Task objective> Every line of the records that contains the string "data" counts once; give the total and nothing else.

Information provided>
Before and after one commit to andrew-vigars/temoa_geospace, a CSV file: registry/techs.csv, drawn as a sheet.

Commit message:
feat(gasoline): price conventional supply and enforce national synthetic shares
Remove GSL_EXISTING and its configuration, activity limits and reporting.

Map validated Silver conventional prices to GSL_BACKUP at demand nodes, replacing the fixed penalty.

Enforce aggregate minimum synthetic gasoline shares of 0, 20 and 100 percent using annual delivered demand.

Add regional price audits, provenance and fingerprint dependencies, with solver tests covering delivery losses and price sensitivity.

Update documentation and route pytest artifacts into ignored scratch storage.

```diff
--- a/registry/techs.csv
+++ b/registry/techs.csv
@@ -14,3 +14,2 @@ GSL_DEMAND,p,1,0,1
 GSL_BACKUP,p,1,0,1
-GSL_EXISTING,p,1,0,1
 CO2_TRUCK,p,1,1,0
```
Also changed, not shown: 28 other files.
==
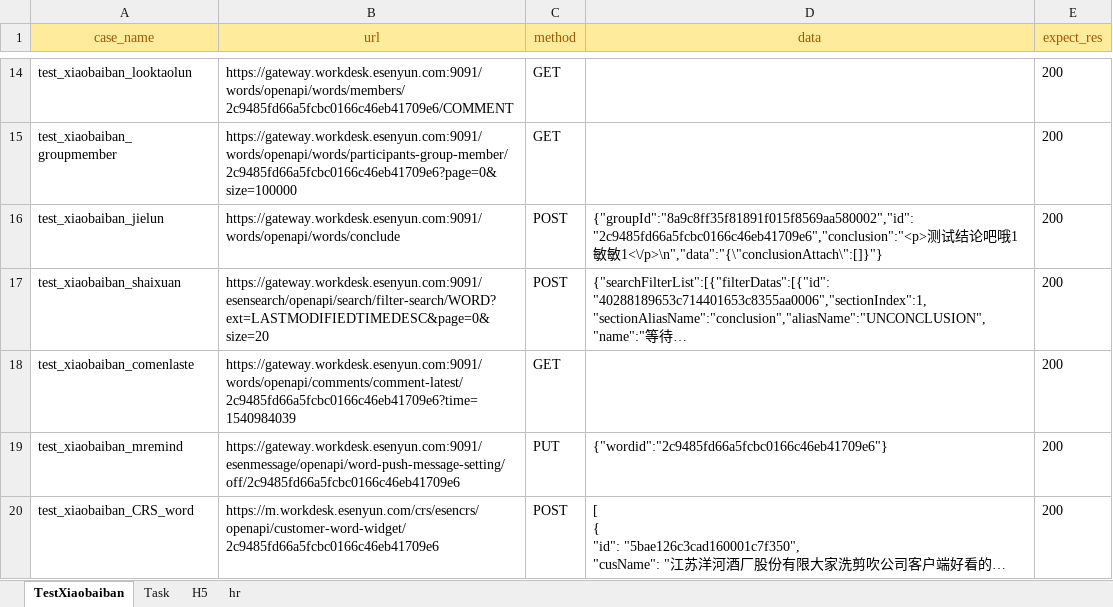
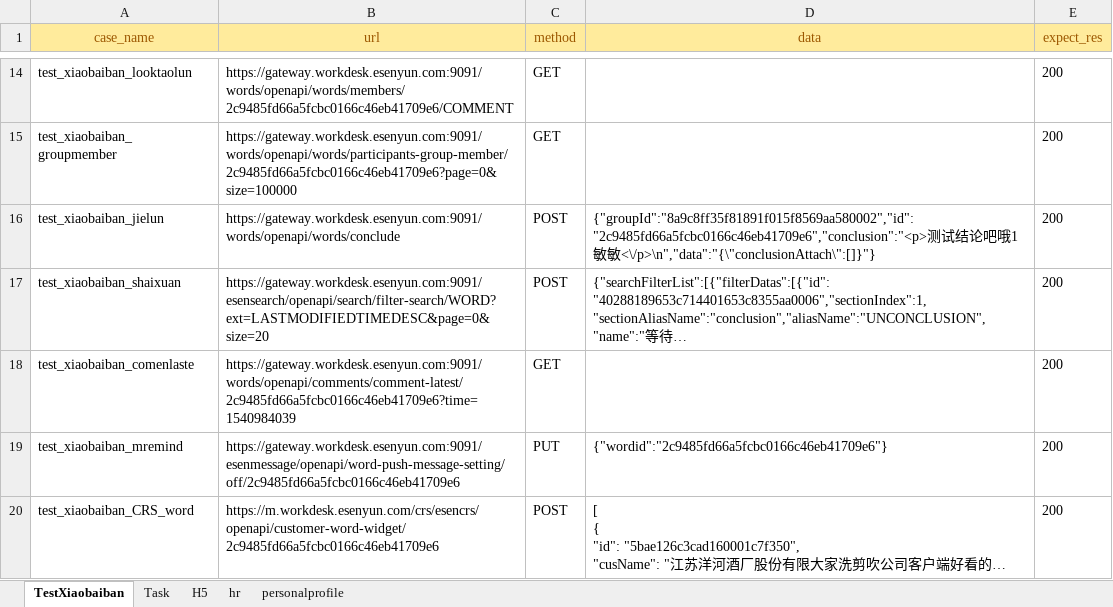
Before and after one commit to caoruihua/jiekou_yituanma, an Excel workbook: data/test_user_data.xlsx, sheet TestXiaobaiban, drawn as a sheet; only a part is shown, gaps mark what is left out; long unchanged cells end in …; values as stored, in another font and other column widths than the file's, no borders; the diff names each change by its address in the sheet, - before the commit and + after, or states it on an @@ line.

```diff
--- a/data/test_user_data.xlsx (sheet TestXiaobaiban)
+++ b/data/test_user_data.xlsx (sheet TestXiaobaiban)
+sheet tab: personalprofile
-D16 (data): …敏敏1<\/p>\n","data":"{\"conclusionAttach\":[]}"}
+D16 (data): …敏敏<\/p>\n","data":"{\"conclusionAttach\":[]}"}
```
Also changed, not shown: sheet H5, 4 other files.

Solved problem> 5